- Records for processing
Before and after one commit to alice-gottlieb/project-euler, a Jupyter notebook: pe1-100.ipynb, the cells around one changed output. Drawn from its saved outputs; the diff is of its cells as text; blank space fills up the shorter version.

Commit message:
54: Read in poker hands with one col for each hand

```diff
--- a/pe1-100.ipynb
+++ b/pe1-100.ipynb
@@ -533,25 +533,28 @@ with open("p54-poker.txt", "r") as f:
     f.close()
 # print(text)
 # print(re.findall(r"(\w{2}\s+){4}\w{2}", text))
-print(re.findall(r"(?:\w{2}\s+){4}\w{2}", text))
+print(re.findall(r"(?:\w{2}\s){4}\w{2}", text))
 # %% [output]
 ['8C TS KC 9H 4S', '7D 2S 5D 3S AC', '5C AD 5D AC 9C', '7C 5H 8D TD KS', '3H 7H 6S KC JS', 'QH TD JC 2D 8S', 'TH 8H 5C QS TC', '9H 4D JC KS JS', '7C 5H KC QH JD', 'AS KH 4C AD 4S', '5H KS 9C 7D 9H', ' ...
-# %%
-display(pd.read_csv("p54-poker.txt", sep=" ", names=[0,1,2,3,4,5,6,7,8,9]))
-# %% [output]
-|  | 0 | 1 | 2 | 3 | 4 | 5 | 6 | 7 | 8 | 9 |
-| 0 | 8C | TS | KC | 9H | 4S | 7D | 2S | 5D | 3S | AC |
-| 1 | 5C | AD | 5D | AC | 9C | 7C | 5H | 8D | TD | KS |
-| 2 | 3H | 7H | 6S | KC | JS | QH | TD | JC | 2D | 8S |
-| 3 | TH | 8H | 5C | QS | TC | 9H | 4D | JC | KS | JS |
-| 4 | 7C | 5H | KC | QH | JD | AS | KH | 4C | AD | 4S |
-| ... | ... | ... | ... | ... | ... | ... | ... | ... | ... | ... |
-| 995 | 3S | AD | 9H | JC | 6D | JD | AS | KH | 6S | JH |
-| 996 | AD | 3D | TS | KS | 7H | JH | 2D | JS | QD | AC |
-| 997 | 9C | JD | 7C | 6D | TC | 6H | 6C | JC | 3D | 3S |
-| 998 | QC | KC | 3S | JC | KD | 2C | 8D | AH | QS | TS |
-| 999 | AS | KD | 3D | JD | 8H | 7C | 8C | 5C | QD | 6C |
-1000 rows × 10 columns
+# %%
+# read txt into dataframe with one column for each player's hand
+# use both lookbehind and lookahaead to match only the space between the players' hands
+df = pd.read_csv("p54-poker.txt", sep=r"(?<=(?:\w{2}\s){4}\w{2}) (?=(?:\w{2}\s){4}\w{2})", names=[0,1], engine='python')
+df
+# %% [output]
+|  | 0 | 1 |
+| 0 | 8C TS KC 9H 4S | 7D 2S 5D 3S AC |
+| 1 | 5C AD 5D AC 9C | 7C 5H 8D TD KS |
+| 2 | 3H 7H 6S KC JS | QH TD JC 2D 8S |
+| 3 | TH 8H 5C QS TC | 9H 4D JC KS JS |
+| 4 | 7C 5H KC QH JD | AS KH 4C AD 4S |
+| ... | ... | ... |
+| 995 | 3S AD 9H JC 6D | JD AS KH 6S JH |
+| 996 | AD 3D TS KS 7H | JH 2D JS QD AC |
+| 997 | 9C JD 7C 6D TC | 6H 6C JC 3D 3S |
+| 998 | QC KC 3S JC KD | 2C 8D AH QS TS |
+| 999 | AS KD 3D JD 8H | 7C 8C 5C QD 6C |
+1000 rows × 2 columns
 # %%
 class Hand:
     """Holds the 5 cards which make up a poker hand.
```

- What you need to do
Write the data out once more. Keep every word the same.

- Expected answer
Before and after one commit to alice-gottlieb/project-euler, a Jupyter notebook: pe1-100.ipynb, the cells around one changed output. Drawn from its saved outputs; the diff is of its cells as text; blank space fills up the shorter version.

Commit message:
54: Read in poker hands with one col for each hand

```diff
--- a/pe1-100.ipynb
+++ b/pe1-100.ipynb
@@ -533,25 +533,28 @@ with open("p54-poker.txt", "r") as f:
     f.close()
 # print(text)
 # print(re.findall(r"(\w{2}\s+){4}\w{2}", text))
-print(re.findall(r"(?:\w{2}\s+){4}\w{2}", text))
+print(re.findall(r"(?:\w{2}\s){4}\w{2}", text))
 # %% [output]
 ['8C TS KC 9H 4S', '7D 2S 5D 3S AC', '5C AD 5D AC 9C', '7C 5H 8D TD KS', '3H 7H 6S KC JS', 'QH TD JC 2D 8S', 'TH 8H 5C QS TC', '9H 4D JC KS JS', '7C 5H KC QH JD', 'AS KH 4C AD 4S', '5H KS 9C 7D 9H', ' ...
-# %%
-display(pd.read_csv("p54-poker.txt", sep=" ", names=[0,1,2,3,4,5,6,7,8,9]))
-# %% [output]
-|  | 0 | 1 | 2 | 3 | 4 | 5 | 6 | 7 | 8 | 9 |
-| 0 | 8C | TS | KC | 9H | 4S | 7D | 2S | 5D | 3S | AC |
-| 1 | 5C | AD | 5D | AC | 9C | 7C | 5H | 8D | TD | KS |
-| 2 | 3H | 7H | 6S | KC | JS | QH | TD | JC | 2D | 8S |
-| 3 | TH | 8H | 5C | QS | TC | 9H | 4D | JC | KS | JS |
-| 4 | 7C | 5H | KC | QH | JD | AS | KH | 4C | AD | 4S |
-| ... | ... | ... | ... | ... | ... | ... | ... | ... | ... | ... |
-| 995 | 3S | AD | 9H | JC | 6D | JD | AS | KH | 6S | JH |
-| 996 | AD | 3D | TS | KS | 7H | JH | 2D | JS | QD | AC |
-| 997 | 9C | JD | 7C | 6D | TC | 6H | 6C | JC | 3D | 3S |
-| 998 | QC | KC | 3S | JC | KD | 2C | 8D | AH | QS | TS |
-| 999 | AS | KD | 3D | JD | 8H | 7C | 8C | 5C | QD | 6C |
-1000 rows × 10 columns
+# %%
+# read txt into dataframe with one column for each player's hand
+# use both lookbehind and lookahaead to match only the space between the players' hands
+df = pd.read_csv("p54-poker.txt", sep=r"(?<=(?:\w{2}\s){4}\w{2}) (?=(?:\w{2}\s){4}\w{2})", names=[0,1], engine='python')
+df
+# %% [output]
+|  | 0 | 1 |
+| 0 | 8C TS KC 9H 4S | 7D 2S 5D 3S AC |
+| 1 | 5C AD 5D AC 9C | 7C 5H 8D TD KS |
+| 2 | 3H 7H 6S KC JS | QH TD JC 2D 8S |
+| 3 | TH 8H 5C QS TC | 9H 4D JC KS JS |
+| 4 | 7C 5H KC QH JD | AS KH 4C AD 4S |
+| ... | ... | ... |
+| 995 | 3S AD 9H JC 6D | JD AS KH 6S JH |
+| 996 | AD 3D TS KS 7H | JH 2D JS QD AC |
+| 997 | 9C JD 7C 6D TC | 6H 6C JC 3D 3S |
+| 998 | QC KC 3S JC KD | 2C 8D AH QS TS |
+| 999 | AS KD 3D JD 8H | 7C 8C 5C QD 6C |
+1000 rows × 2 columns
 # %%
 class Hand:
     """Holds the 5 cards which make up a poker hand.
```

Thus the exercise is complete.